Belgian culture minister investigates Jan Fabre following allegations of sexual harassment

Twenty dancers sign letter saying that “humiliation” is rife in the artist's Troubleyn troupe

Jan Fabre © Greek Photonews/Alamy

The Flemish ministry of culture is launching an investigation into the dance company Troubleyn after several former performers accused its founder, the Belgian artist and choreographer Jan Fabre, of sexual harassment and misconduct. Twenty former dancers, twelve of them anonymous, allege in a letter sent to the Dutch art magazine rekto: verso that they were humiliated and intimidated. Fabre denies any wrongdoing.

The Flemish minister of culture, Sven Gatz, says in a statement that an investigation is now under way. "I am concerned about the content of the letter. Every complaint about behaviour [that crosses boundaries] must be taken seriously… a review by my administration gives the opportunity to let all parties speak. I await the conclusions of my administration to take any further steps,” he says.

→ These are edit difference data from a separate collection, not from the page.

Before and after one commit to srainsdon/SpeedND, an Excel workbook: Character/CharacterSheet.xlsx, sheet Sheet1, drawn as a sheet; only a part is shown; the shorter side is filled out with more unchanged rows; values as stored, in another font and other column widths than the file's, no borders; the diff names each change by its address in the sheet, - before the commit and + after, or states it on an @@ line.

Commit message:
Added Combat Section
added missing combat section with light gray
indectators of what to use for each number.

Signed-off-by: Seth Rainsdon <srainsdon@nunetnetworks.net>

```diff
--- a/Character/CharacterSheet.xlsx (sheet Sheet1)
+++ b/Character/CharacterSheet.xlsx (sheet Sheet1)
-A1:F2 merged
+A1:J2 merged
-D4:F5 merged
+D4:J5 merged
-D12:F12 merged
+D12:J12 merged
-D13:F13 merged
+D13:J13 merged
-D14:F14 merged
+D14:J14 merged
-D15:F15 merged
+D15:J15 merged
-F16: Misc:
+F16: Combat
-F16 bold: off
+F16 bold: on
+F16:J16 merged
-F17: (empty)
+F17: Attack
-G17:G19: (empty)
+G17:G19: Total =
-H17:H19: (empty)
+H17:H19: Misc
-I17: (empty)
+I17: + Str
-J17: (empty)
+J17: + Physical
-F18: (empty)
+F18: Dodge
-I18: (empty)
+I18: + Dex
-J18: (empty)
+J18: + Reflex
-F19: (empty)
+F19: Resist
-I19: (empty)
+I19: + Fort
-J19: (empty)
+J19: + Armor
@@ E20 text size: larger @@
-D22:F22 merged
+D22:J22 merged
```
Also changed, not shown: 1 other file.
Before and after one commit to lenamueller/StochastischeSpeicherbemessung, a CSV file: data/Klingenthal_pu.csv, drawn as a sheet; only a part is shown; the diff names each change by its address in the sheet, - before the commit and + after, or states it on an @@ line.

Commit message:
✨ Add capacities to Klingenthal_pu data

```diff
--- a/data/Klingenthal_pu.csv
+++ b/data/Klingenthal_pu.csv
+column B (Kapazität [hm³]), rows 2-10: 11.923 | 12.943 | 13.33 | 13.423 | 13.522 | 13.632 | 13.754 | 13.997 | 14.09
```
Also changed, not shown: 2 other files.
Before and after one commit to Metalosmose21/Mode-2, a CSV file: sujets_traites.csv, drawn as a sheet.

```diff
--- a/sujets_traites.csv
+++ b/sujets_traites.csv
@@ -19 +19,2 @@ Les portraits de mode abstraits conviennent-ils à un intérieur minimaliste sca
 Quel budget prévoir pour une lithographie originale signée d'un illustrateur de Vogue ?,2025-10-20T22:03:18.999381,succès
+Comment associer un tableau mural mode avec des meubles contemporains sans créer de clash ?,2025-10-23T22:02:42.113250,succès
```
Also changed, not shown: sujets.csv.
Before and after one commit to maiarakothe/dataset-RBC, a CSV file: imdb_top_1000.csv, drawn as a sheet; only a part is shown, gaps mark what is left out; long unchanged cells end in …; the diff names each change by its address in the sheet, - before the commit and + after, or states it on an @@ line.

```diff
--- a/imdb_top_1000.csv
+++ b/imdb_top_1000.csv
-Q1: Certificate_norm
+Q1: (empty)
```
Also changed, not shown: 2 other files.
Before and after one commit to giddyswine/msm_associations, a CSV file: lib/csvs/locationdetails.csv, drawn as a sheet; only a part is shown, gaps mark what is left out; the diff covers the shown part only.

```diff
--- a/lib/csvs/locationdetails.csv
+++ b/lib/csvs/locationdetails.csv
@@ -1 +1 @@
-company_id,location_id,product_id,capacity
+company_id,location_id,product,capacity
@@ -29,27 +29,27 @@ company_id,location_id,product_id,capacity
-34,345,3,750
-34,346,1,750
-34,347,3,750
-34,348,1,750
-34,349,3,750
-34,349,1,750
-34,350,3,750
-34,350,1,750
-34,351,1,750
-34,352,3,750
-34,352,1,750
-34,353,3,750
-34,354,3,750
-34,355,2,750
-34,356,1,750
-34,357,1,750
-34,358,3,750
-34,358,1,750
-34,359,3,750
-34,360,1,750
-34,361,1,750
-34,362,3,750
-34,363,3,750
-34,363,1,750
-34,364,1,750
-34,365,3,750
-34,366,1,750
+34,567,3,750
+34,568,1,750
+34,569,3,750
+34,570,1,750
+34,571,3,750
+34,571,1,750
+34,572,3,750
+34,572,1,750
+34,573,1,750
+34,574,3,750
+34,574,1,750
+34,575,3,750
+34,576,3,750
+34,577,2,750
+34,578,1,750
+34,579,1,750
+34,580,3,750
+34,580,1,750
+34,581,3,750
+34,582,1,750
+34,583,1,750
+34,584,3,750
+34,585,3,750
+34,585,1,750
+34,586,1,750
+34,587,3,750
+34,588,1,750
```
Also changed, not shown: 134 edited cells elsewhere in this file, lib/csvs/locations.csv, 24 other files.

The letter signatories say that an interview given by Fabre on 27 June to the VRT TV channel prompted them to issue a collective response. The artist responds on camera to a survey on sexual harassment commissioned by Gatz, which revealed that one out of four women in the Belgian cultural sector has experienced sexual harassment in the past year.

“On camera for the interview, Fabre responds with surprise and disbelief when these numbers are presented. He says that he is supportive of the actions and measures taken by the Ministry of Culture, but adds that ‘there is also something dangerous about this. Because, the relationship, the secret bond between director/choreographer and actor/dancer... you will in fact also destroy and harm it incredibly’,” the letter says.

The signatories allege that Fabre told one performer that she had “become too fat again”. Fabre told the TV interviewer that his comments are “always fair”, the letter says, but that he thinks people are more sensitive these days. “A year ago,” he concludes, “all of this was not a problem”.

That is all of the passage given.